I received some spam-recruitment today that gave me a little chuckle.
This one was from a company I used to contract with. Aside from the silliness of receiving their recruitment-pieces throughout the mere ten months after I left them—no, guys, I didn’t suddenly have a change of heart and want to come crawling back to you—the talking-points in this particular mailing served as an excellent reminder of why one might not want to (re-)enter their fold.
It led with the theme of burnout, and suggested that working with them might be the cure for what’s ailing the reader, who’s presumably a stressed-out doc. I’ll refrain from breaking down the mailing point by point, or for that matter delving into anything resembling a scholarly examination of what burnout is and how to deal with it.
What I will say is that, for me (and more than a few other rads I’ve known), the style of teleradiology I experienced at the company—and offered by most other telerad companies—is a pretty reliable formula for burnout.
Think about it: You’re putting yourself into a situation where your entire compensation is based, in a very granular fashion, on the units of work you produce. Those units, and their financial value to you, are as small as the market will permit. Your monthly paycheck will be impacted by every single case you read—or fail to—and nothing but. If you want that direct-deposit to rival, let alone exceed, what it would have been in any other gig, you glue yourself to your workstation and churn out case after case after case.
Go ahead, take a break if you want—but the clock will be ticking, and any moment you spend not reading cases is earning you zero. What’s that, your internet went out, or your company’s network went down? Is it a slow day and your worklist is empty?
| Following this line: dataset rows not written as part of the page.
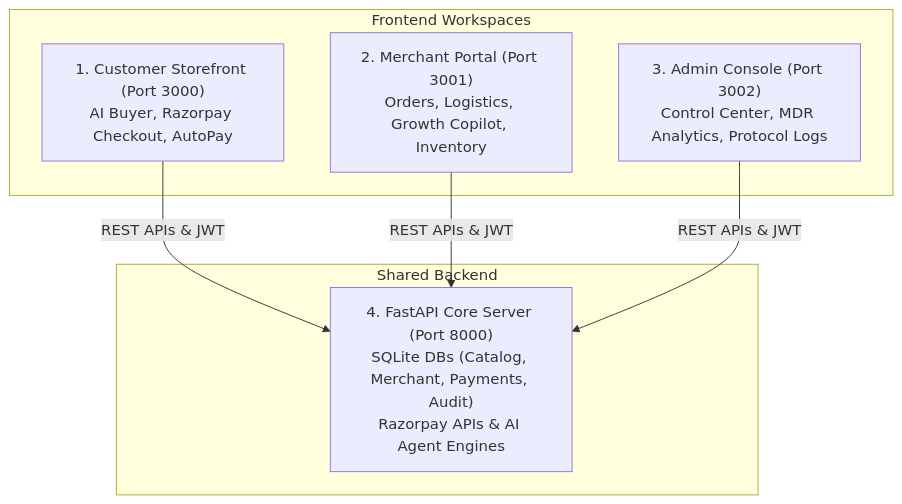
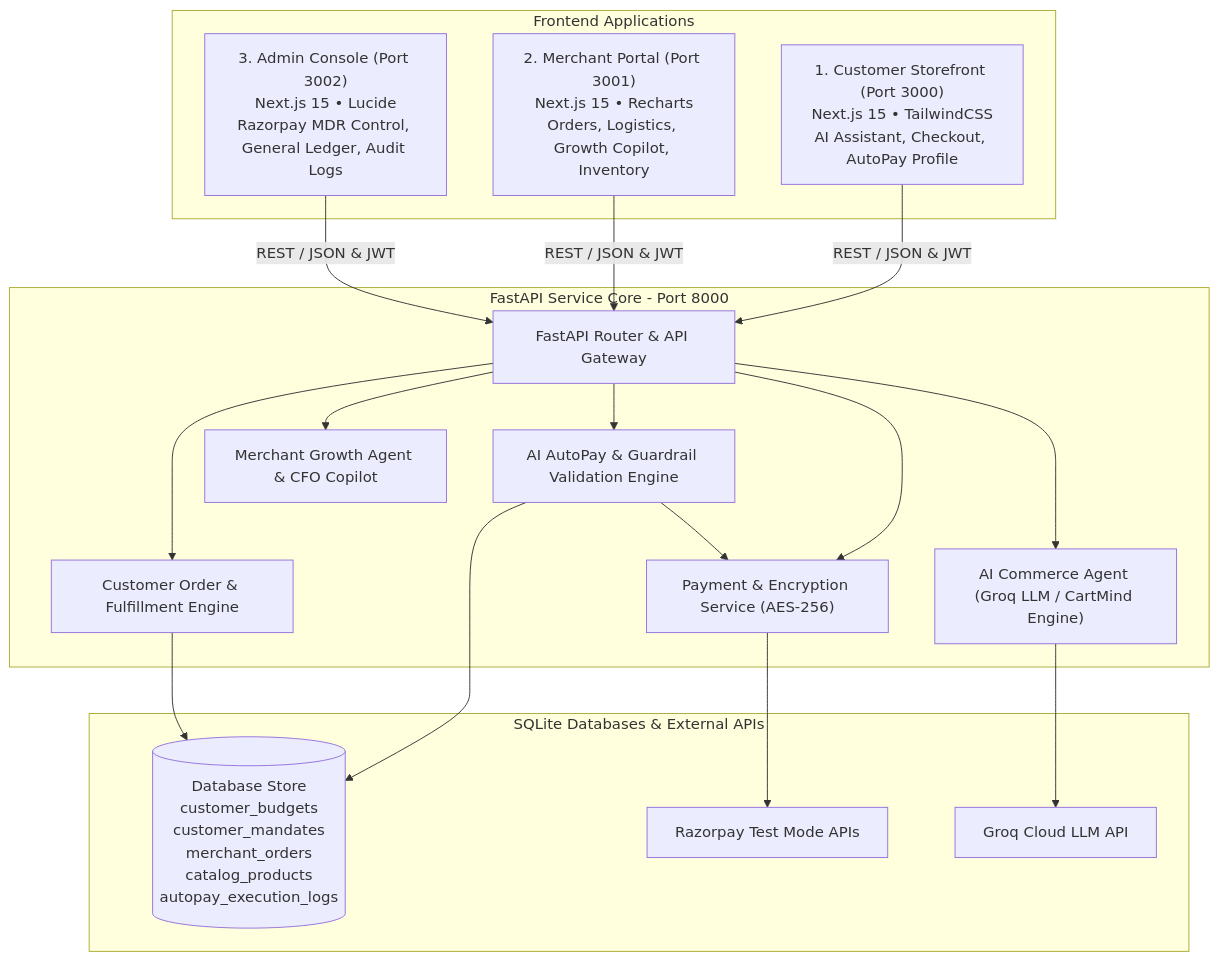
One commit to akhiljonnada1803-arch/RazoRecon changed the diagram in README.md. Above: the diagram before and after it, drawn with Mermaid. The commit also changed other lines of this file, not shown here.

Commit message:
docs(readme): add comprehensive razorpay track 01 architecture, setup guide, demo credentials, and test documentation

````diff
--- a/README.md
+++ b/README.md
@@ -48,16 +52,39 @@
 ```mermaid
 graph TD
-    subgraph Client Apps [Frontend Workspaces]
-        A["1. Customer Storefront (Port 3000)<br/>AI Buyer, Razorpay Checkout, AutoPay"]
-        B["2. Merchant Portal (Port 3001)<br/>Orders, Logistics, Growth Copilot, Inventory"]
-        C["3. Admin Console (Port 3002)<br/>Control Center, MDR Analytics, Protocol Logs"]
+    subgraph Client Workspaces [Frontend Applications]
+        A["1. Customer Storefront (Port 3000)<br/>Next.js 15 • TailwindCSS<br/>AI Assistant, Checkout, AutoPay Profile"]
+        B["2. Merchant Portal (Port 3001)<br/>Next.js 15 • Recharts<br/>Orders, Logistics, Growth Copilot, Inventory"]
+        C["3. Admin Console (Port 3002)<br/>Next.js 15 • Lucide<br/>Razorpay MDR Control, General Ledger, Audit Logs"]
     end
 
-    subgraph Backend Core [Shared Backend]
-        D["4. FastAPI Core Server (Port 8000)<br/>SQLite DBs (Catalog, Merchant, Payments, Audit)<br/>Razorpay APIs & AI Agent Engines"]
+    subgraph Core Backend [FastAPI Service Core - Port 8000]
+        D["FastAPI Router & API Gateway"]
+        E["AI Commerce Agent (Groq LLM / CartMind Engine)"]
+        F["AI AutoPay & Guardrail Validation Engine"]
+        G["Merchant Growth Agent & CFO Copilot"]
+        H["Payment & Encryption Service (AES-256)"]
+        I["Customer Order & Fulfillment Engine"]
     end
 
-    A -->|REST APIs & JWT| D
-    B -->|REST APIs & JWT| D
-    C -->|REST APIs & JWT| D
+    subgraph Data Layer [SQLite Databases & External APIs]
+        J[("Database Store<br/>customer_budgets<br/>customer_mandates<br/>merchant_orders<br/>catalog_products<br/>autopay_execution_logs")]
+        K["Razorpay Test Mode APIs"]
+        L["Groq Cloud LLM API"]
+    end
+
+    A -->|REST / JSON & JWT| D
+    B -->|REST / JSON & JWT| D
+    C -->|REST / JSON & JWT| D
+
+    D --> E
+    D --> F
+    D --> G
+    D --> H
+    D --> I
+
+    E --> L
+    F --> H
+    F --> J
+    H --> K
+    I --> J
 ```
````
Your income is diddly while you sit there and hope the situation improves—at which point you’ll be trying to make up for lost time. Maybe you start working extra hours to recoup, or get a little ahead once in awhile—even though one of the reasons you got into this gig in the first place was the promise of more time off.
Related article: 7 Reasons Rads Burn Out—And How to Cope
One might liken it to running on a treadmill, or working on an assembly-line: People can be very harsh taskmasters over themselves, especially if they’re physicians who had to work hard and out-compete other go-getters for years-on-end to even become docs in the first place. I know I begrudged myself coffee-breaks far more when I was working per-click than I ever did when I was salaried.
The irony is, the very stuff that would have broken up the steady stream of reading cases in a conventional job—doing hands-on procedures, transacting with technologists, meeting with patients or referring clinicians, doing organizational stuff for the radgroup or department, heck, just running into other personnel in the hallway and chatting for a minute—is hyped as having been stripped away in the model of “efficiency” that big telerad entities offer.
Get rid of that heterogeneity in a rad’s workday, and reduce things to an endless parade of “open case, read case, pull next case—and hurry, because time’s a-wastin’” and how can you not be inducing burnout? You’ve got no reliable hope of eventually graduating to some other level where your day might mix some higher-order stuff in between reading those cases.
Obviously, there’s no one-size-fits-all solution: Some rads would be perfectly content doing nothing but plugging away at worklists for 10 or more hours at a stretch, perhaps for the entirety of their careers. Others maybe don’t have as much of a financial need, and can work at a more relaxed pace for noncompetitive payment in exchange for the flexible schedule of working selected days and hours from a home office.